In the real world, the RX-78-2 and the other Project V mobile suits were decked out in a Toyetic paint scheme to sell the show to kids. In-universe, they were prototypes, and prototype jet fighters in the 1970s and 80s were painted in similar bright and bold colours. Here's an example.
Why do Zeon mobile suits always have that one red eye? It's a Visual Pun of sorts on how they never seem to win. In Japanese culture daruma dolls are used as a sort of good luck charm to wish for success in an upcoming endeavor, like studying for an exam or running for political office. You paint on one eye when you start and the other when you succeed. The implication is obvious.
By choosing to use colonies instead of the planets, the writers cleverly sidestep the research work needed to make terra-forming seem scientifically plausible.
Mobile Suit Gundam Unicorn reveals that the goal of Side colonies wasn't to colonize the solar system to begin with, but to give Earth time to heal itself.
Whenever Revil puts his flag on a Magellan, the name has a deeper meaning:
At Loum he commanded from the Ananke, meaning "necessity" in Greek. Someone in the Federation sees war as Necessarily Evil... And Revil agrees.
In the counteroffensive his flagship is the Phoebe. In Greek mythology Phoebe is one of the original Titans, grandmother of Artemis (goddess of the Moon and the hunt), Apollo (god of arts, medicine, the Sun, and prophecy), and Hecate (goddess of crossroads and magic), and is herself associated with the moon and prophecy. This should be obvious.
Quite a lot of ink has been spilled to justify why the crew of the White Base reported Char's Zaku going three times faster than the others. Most of the writers forget that there is no such thing as Space Friction and therefore no top speed in space; as long as a vehicle is carrying enough reaction mass, it just needs to keep the thrusters burning to accelerate and it can reach any speed the pilot likes. Char's Zaku doesn't need to have thrusters three times more powerful in order to go three times faster; all it needs is a pilot who's just that skilled and just that reckless.
Somewhat debatable, but Zeon is called a Principality, even though it's lead by a Archduke. The Other Wiki, however, notes that "principality" can denote any society lead by a monarch, no matter what they call themselves. This bothered Fred Schodt, though, and when he translated Tomino's novels he changed the name to "The Zeon Archduchy"; as with all his other changes (Sha for Char, Zak for Zaku, et cetera), it never caught on. The whole thing makes a bit more sense given the nation's backstory.
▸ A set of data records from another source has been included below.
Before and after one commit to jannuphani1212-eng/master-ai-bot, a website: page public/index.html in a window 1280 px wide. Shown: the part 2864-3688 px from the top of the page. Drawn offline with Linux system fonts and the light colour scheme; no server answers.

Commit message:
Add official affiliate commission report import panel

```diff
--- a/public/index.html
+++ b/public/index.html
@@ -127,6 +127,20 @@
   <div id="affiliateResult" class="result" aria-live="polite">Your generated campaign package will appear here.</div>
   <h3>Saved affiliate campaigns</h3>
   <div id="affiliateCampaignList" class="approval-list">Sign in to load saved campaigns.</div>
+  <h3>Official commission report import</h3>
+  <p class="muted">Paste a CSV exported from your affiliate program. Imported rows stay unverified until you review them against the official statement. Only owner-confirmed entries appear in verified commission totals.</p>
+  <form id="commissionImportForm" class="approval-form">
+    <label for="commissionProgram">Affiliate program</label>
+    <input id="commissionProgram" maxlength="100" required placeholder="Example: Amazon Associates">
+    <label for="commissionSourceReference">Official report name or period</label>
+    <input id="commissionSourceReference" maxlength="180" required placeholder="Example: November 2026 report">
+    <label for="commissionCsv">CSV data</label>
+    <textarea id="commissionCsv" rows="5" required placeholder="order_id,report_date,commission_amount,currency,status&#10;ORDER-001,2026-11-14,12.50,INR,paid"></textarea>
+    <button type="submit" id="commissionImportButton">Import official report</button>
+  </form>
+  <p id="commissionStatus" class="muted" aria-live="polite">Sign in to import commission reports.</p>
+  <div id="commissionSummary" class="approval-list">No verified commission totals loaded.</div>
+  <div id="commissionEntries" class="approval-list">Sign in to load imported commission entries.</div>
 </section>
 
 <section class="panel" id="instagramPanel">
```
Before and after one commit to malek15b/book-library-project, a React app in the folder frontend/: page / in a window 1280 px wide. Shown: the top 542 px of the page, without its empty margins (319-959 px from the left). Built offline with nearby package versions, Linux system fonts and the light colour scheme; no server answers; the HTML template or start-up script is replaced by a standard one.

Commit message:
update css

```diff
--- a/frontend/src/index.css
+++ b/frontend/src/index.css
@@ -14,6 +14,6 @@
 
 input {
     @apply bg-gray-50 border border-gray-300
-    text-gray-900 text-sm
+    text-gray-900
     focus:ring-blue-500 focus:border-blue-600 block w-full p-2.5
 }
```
Even after the Zabi family took power and declared themselves royalty, Zeon was still (at least nominally) a semi-autonomous Federation state for a while before they began to push for full independence. Degwin calling himself Archduke instead of King or Emperor was a sop to the Federation's authority. On the other hand, the official English version's more ambiguous "Sovereign" and "Principality" come off as a lot more canny. A principality can, like a duchy, refer to the domain of a noble in a larger empire (as in the principalities of The Roman Empire or the "princely states" of India during The Raj) but it has also been used to refer to small, independent or semi-independent states like those that eventually unified to become Germany and Italy. It's hardly a stretch to think of Degwin, and especially Ghiren, presenting themselves to the Federation as the former while plotting to become the latter.
At first glance Lalah's cheerful appearance seems out of place, considering her past is similar to that of another young lady. But then it's revealed that the Flanagan Institute considered her their star student and she was subjected to testing out Newtype weaponry, and later in Mobile Suit Gundam: Char's Counterattack Char reveals he regrets using Lalah like a machine. Adding this together, it begins to sound very similar to a certain girl in Mobile Suit Zeta Gundam who was a Newtype guinea pig for weapons and subjected to massive amounts of torture and Mind Rape, while displaying an identical cheerful disposition that seemed off. No wonder Lalah seemed happy after she died.
Let's not forget that, before being taken in by the Flanagan institute, Char found Lalah in the streets. Who knows what kind of life she left back then.
According to the manga adaptation Gundam: The Origin, Lalah was working for an abusive man who forced her to use her power to cheat at the roulette and similar things, and was beaten quite often.